Find and copy each line of the data that includes "RATELIMITED".

........

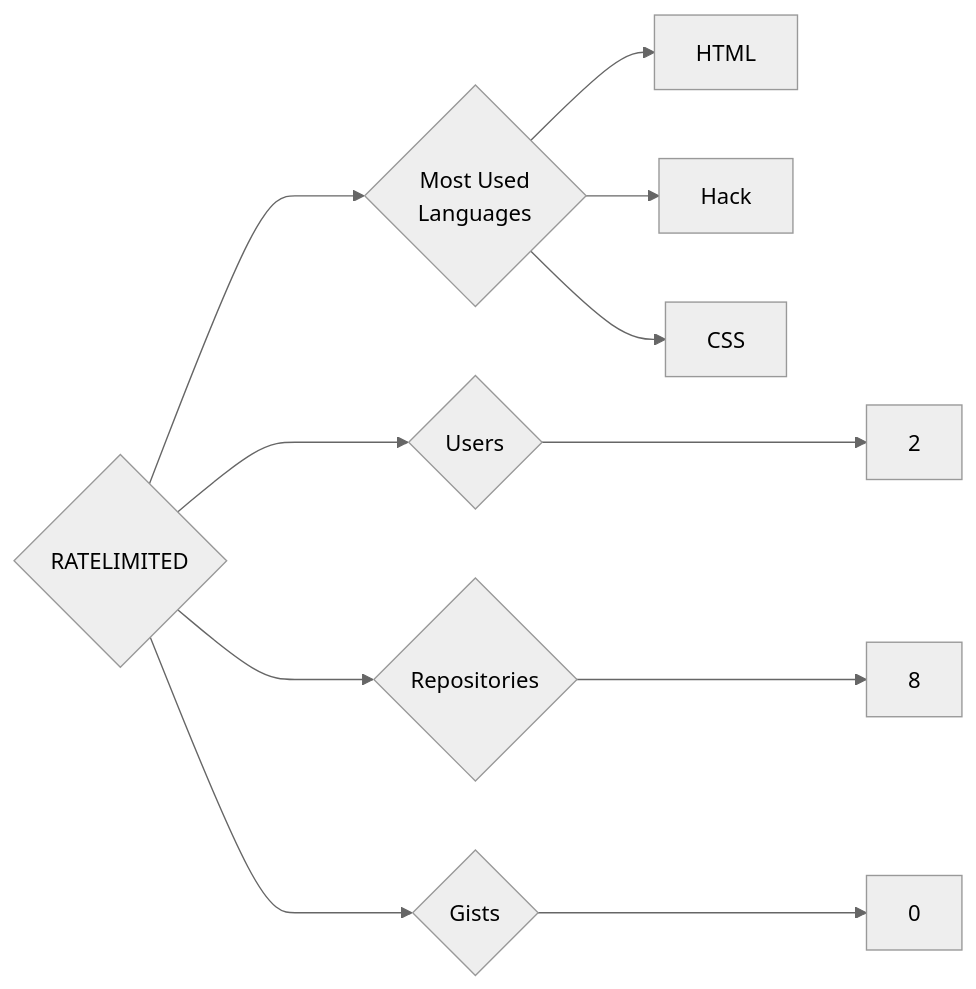
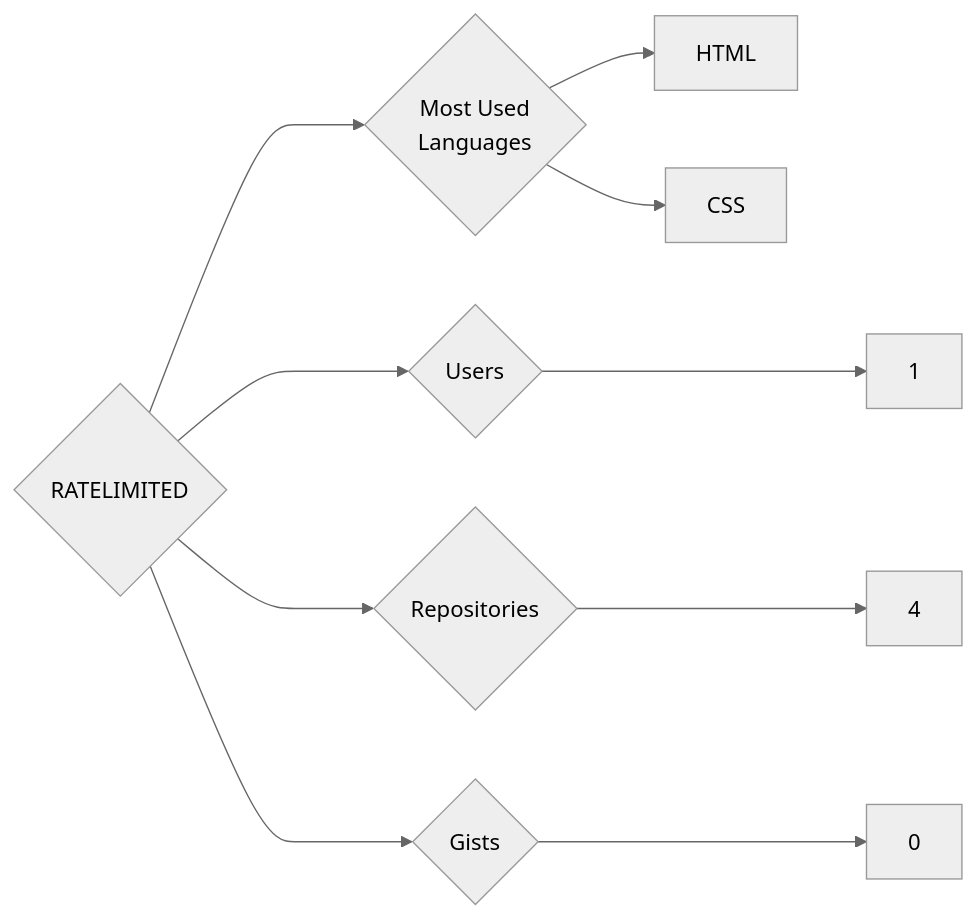
One commit to trickest/insiders changed the diagram in targets/RATELIMITED/README.md. Above: the diagram before and after it, drawn with Mermaid (neutral theme). The commit also changed 1479 other files, not shown here.

````diff
--- a/targets/RATELIMITED/README.md
+++ b/targets/RATELIMITED/README.md
@@ -3,11 +3,10 @@
 ```mermaid
 graph LR
 COMPANY_NAME{RATELIMITED}
-COMPANY_NAME ---> U{Users} ---> UN[2]
-COMPANY_NAME ---> R{Repositories} ---> RN[8]
+COMPANY_NAME ---> U{Users} ---> UN[1]
+COMPANY_NAME ---> R{Repositories} ---> RN[4]
 COMPANY_NAME ---> G{Gists} ---> GN[0]
 COMPANY_NAME ---> ML{Most Used<br>Languages}
 ML --> HTML[HTML]
-ML --> Hack[Hack]
 ML --> CSS[CSS]
 ```
````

........

● **Answer area**
One commit to trickest/insiders changed the diagram in targets/RATELIMITED/README.md. Above: the diagram before and after it, drawn with Mermaid (neutral theme). The commit also changed 1479 other files, not shown here.
--- a/targets/RATELIMITED/README.md
+++ b/targets/RATELIMITED/README.md
 COMPANY_NAME{RATELIMITED}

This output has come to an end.